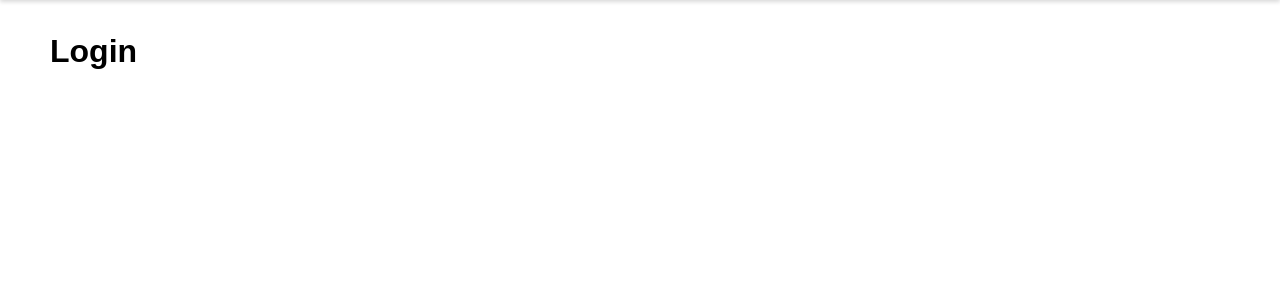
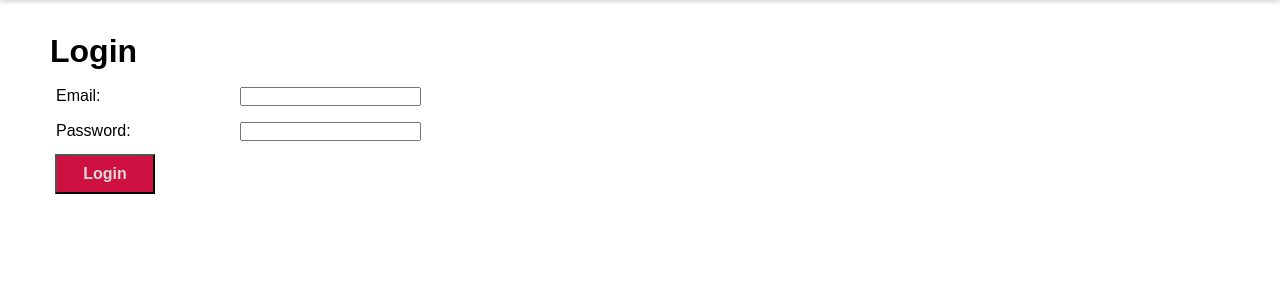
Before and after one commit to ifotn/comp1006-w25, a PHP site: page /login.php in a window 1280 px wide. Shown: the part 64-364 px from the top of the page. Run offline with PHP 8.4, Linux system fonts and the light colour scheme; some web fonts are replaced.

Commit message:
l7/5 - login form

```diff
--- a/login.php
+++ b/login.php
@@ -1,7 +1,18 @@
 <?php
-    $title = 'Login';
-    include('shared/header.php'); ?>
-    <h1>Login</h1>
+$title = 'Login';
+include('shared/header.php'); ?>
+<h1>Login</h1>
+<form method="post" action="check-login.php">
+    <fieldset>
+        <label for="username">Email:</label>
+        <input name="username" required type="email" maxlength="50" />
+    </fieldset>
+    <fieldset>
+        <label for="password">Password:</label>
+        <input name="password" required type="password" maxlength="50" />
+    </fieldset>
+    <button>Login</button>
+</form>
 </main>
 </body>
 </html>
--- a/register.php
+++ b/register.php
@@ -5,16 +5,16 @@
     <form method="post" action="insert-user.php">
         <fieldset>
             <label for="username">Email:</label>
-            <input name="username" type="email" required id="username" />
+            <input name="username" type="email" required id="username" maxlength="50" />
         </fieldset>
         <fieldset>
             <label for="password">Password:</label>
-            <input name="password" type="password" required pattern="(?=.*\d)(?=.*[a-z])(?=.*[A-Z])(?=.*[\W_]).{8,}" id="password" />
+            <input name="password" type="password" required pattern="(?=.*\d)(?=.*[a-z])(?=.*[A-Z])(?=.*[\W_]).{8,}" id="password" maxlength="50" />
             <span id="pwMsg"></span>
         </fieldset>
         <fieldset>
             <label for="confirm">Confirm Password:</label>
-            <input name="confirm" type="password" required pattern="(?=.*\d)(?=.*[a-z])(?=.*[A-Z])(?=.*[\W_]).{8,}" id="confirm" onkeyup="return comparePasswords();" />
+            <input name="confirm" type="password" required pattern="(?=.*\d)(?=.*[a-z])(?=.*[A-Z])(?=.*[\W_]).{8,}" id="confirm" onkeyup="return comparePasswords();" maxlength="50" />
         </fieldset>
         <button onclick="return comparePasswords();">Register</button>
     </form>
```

**Task prompt**
From the material above, please return each line containing "type".

**Output of the task**
+        <input name="username" required type="email" maxlength="50" />
+        <input name="password" required type="password" maxlength="50" />
-            <input name="username" type="email" required id="username" />
+            <input name="username" type="email" required id="username" maxlength="50" />
-            <input name="password" type="password" required pattern="(?=.*\d)(?=.*[a-z])(?=.*[A-Z])(?=.*[\W_]).{8,}" id="password" />
+            <input name="password" type="password" required pattern="(?=.*\d)(?=.*[a-z])(?=.*[A-Z])(?=.*[\W_]).{8,}" id="password" maxlength="50" />
-            <input name="confirm" type="password" required pattern="(?=.*\d)(?=.*[a-z])(?=.*[A-Z])(?=.*[\W_]).{8,}" id="confirm" onkeyup="return comparePasswords();" />
+            <input name="confirm" type="password" required pattern="(?=.*\d)(?=.*[a-z])(?=.*[A-Z])(?=.*[\W_]).{8,}" id="confirm" onkeyup="return comparePasswords();" maxlength="50" />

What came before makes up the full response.